Moussaoui Courts Death, and the Media, at Trial

For the past few weeks, reporters like myself have been sitting very close to a man in a green jumpsuit with "Prisoner" written on his back. The sentencing trial of Zacarias Moussaoui has given us regular contact with a man we once knew only from afar. He has been reaching out quite a bit, but I'm not sure we know him any better.

Thanks to a defense witness, we have learned much about how Moussaoui lives: Ordinarily, he only gets an hour or two each day outside his cell, and has no interaction with other prisoners at the Alexandria, Va., jail where he's being held. "Special Administrative Measures" guarantee that he can only speak with prison guards and attorneys, though he has had occasional phone calls with his mother.
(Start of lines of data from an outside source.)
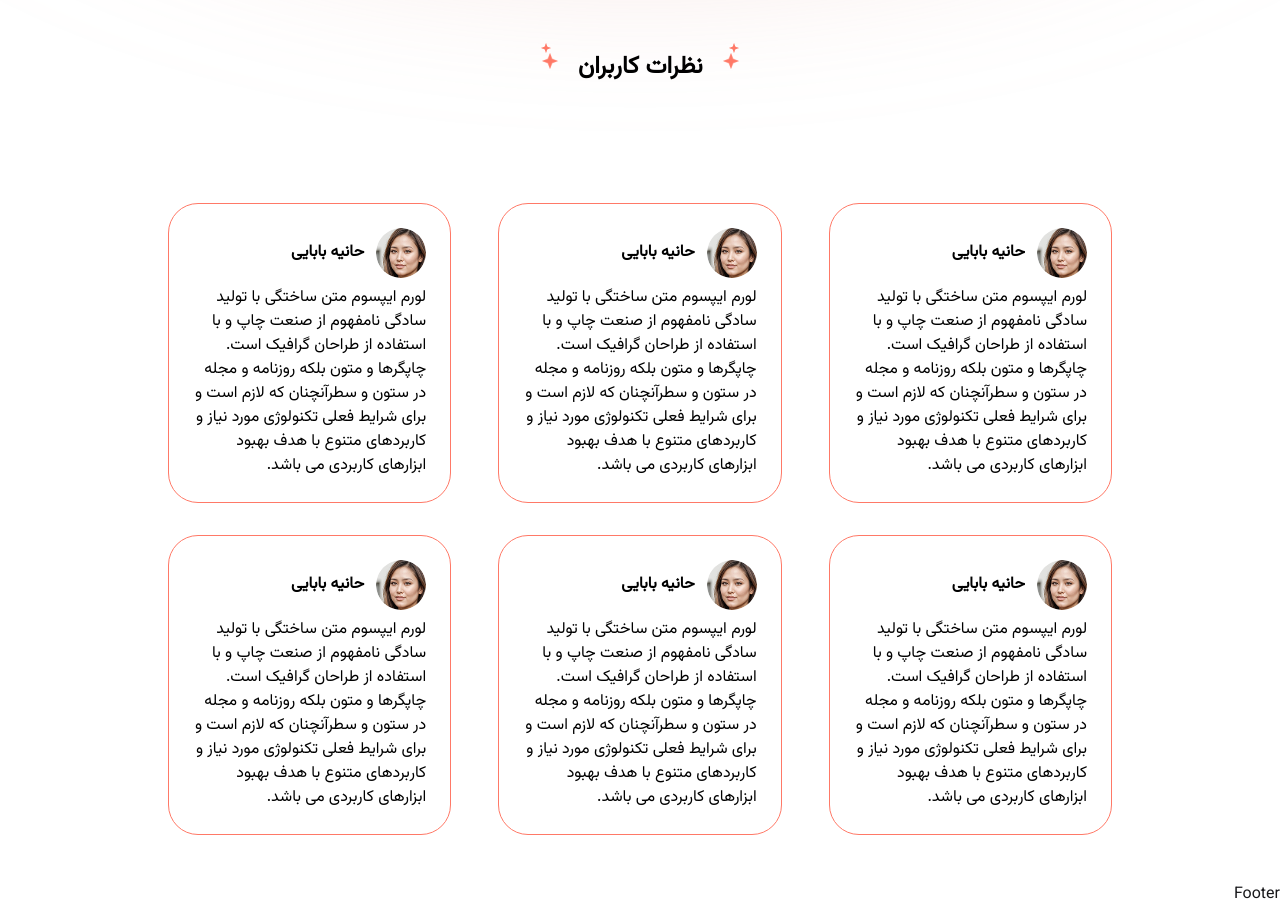
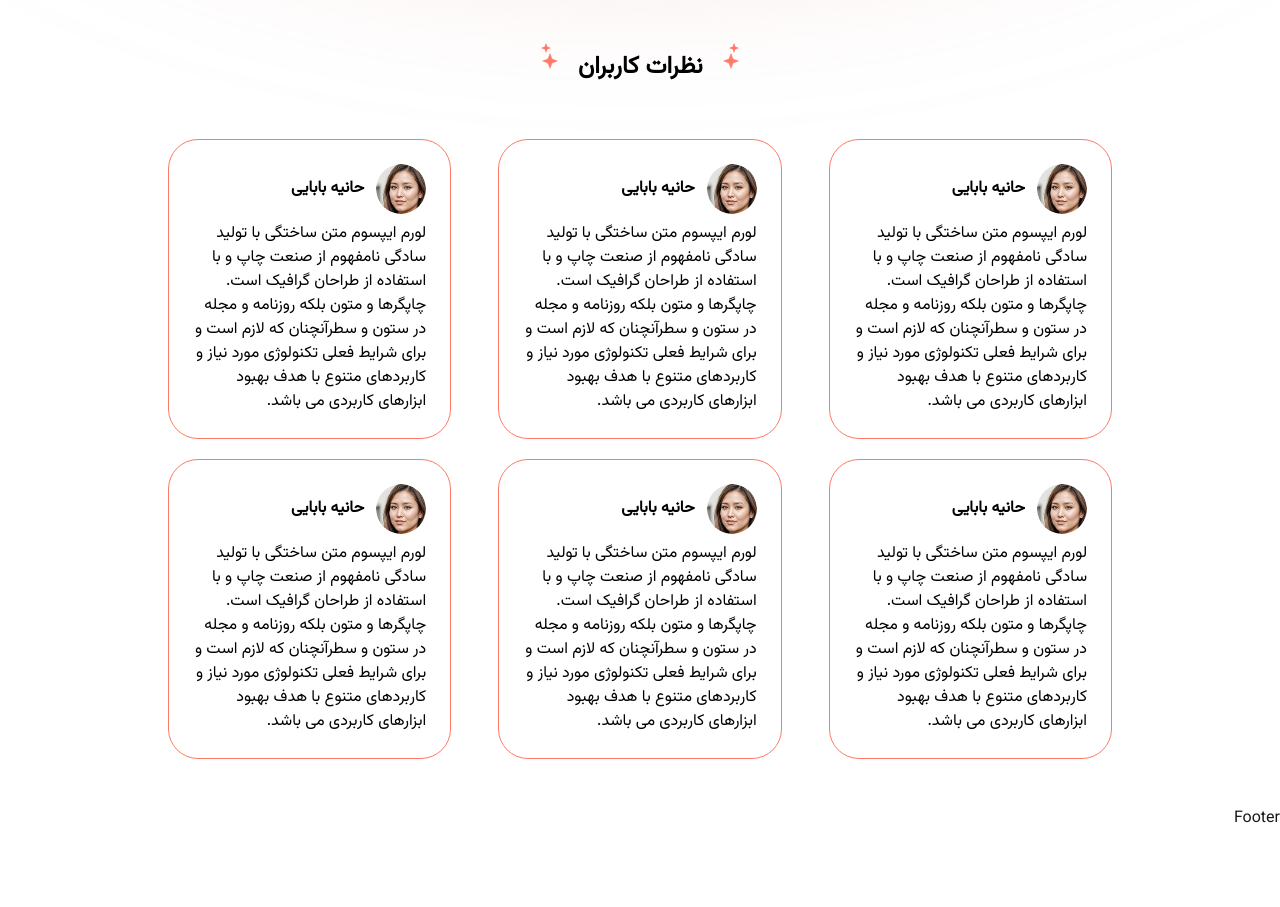
Before and after one commit to buordino/landing, a Next.js app: page / in a window 1280 px wide. Shown: the part 1580-2487 px from the top of the page. After the commit the page ends 2411 px from the top, so only its background shows below. Built offline with nearby package versions, Linux system fonts and the light colour scheme.

Commit message:
change ui

```diff
--- a/app/_components/CommentsList.tsx
+++ b/app/_components/CommentsList.tsx
@@ -47,7 +47,7 @@ const defaultComments: CommentType[] = [
 
 const CommentsList = () => {
   return (
-    <ul className="flex flex-wrap items-center gap-8 justify-between">
+    <ul className="flex flex-wrap items-center gap-5 justify-between">
       {defaultComments.map((comment, index) => (
         <CommentItems key={index + 1} commentItems={comment} />
       ))}
--- a/app/_components/CommentsSection.tsx
+++ b/app/_components/CommentsSection.tsx
@@ -6,7 +6,7 @@ const CommentsSection = () => {
     <section>
         <SectionTitle>نظرات کاربران</SectionTitle>
       <div className="py-12 px-16 md:px-42">
-        <div className="mt-18">
+        <div className="mt-2">
           <CommentsList />
         </div>
       </div>
```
We know that twice, guards had to remove him by force from his cell.

So the chance to sit for weeks in a courtroom is probably a welcome diversion for Moussaoui. And he's taking full advantage of the opportunity to reach out to the media and the American public. His mien is that of the contemptuous guerrilla fighter, mixed with that of a truculent teenager. One moment he gloats on the stand, deriding the grief of family members who testified about the pain of their loss. The next day he is grinning and joking as psychologists describe his allegedly unbalanced mental state. Is he grinning because he really is unstable, really is imagining how George Bush will release him, a dream he says he believes in "100 percent"? Or is he delighting in the fact that his defense has already cost the U.S. government millions, and may cost even more in the years of legal appeals that lie ahead?

In narratives of 9/11, Moussaoui appears as a boob, a bumbler, the hijacker who couldn't fly straight. His decision to testify and "admit" that he was to pilot a plane into the White House comes off as a teenage boast by someone who was never as important as he felt he should be.

In court, Moussaoui's adolescent mischievousness takes flight. He regularly clowns for the gallery: He nods vigorously in assent when his defense team says Moussaoui believes they are out to kill him, then shakes his head just as vigorously when the defense describes how they've been trying to save him from the death penalty.

Judge Leonie Brinkema, whose grandmotherly patience with Moussaoui serves as a perfect foil for his irreverence, has tried to shut him down, most recently by telling him he can only stay in the courtroom if he behaves. He has responded by waiting until she and the jury are out of earshot for his regular commentaries, clearly intended for reporters' ears. "God curse America!" is, of course, a staple. Another is "God curse Zerkin and MacMahon," a reference to Gerald Zerkin and Edward MacMahon, his lead defense attorneys.

Moussaoui has assumed a role as Greek chorus for his own trial, as he skewers Western culture with his own knowledge of it. After a psychologist noted that many famous people suffer from schizophrenia — including mathematician John Nash of A Beautiful Mind fame — Moussaoui soon proclaims to the gallery, "A beautiful terrorist mind!"

After further debate about his sanity, the prisoner chimes in with, "Moussaoui flies over the cuckoo's nest!" That one had the press corps giggling in the elevator down to lunch. But when I tell my wife about these remarks, she wonders what's so funny. As in many emotional news stories, the media is desperate for comic relief, but real people are often simply horrified.

In the deepest sense, the man in the green jumpsuit remains a puzzle to us — to the media, to the American public. Since the government will never allow terrorist bigwigs to be placed on trial, Moussaoui is as close as most of us will ever get to al-Qaida. But getting close doesn't mean we can figure him out.



Please keep your community civil. All comments must follow the Community rules and terms of use, and will be moderated prior to posting. NPR reserves the right to use the comments we receive, in whole or in part, and to use the commenter's name and location, in any medium. See also the Terms of Use, Privacy Policy and Community FAQ.

NPR thanks our sponsors

Become an NPR sponsor

Support comes from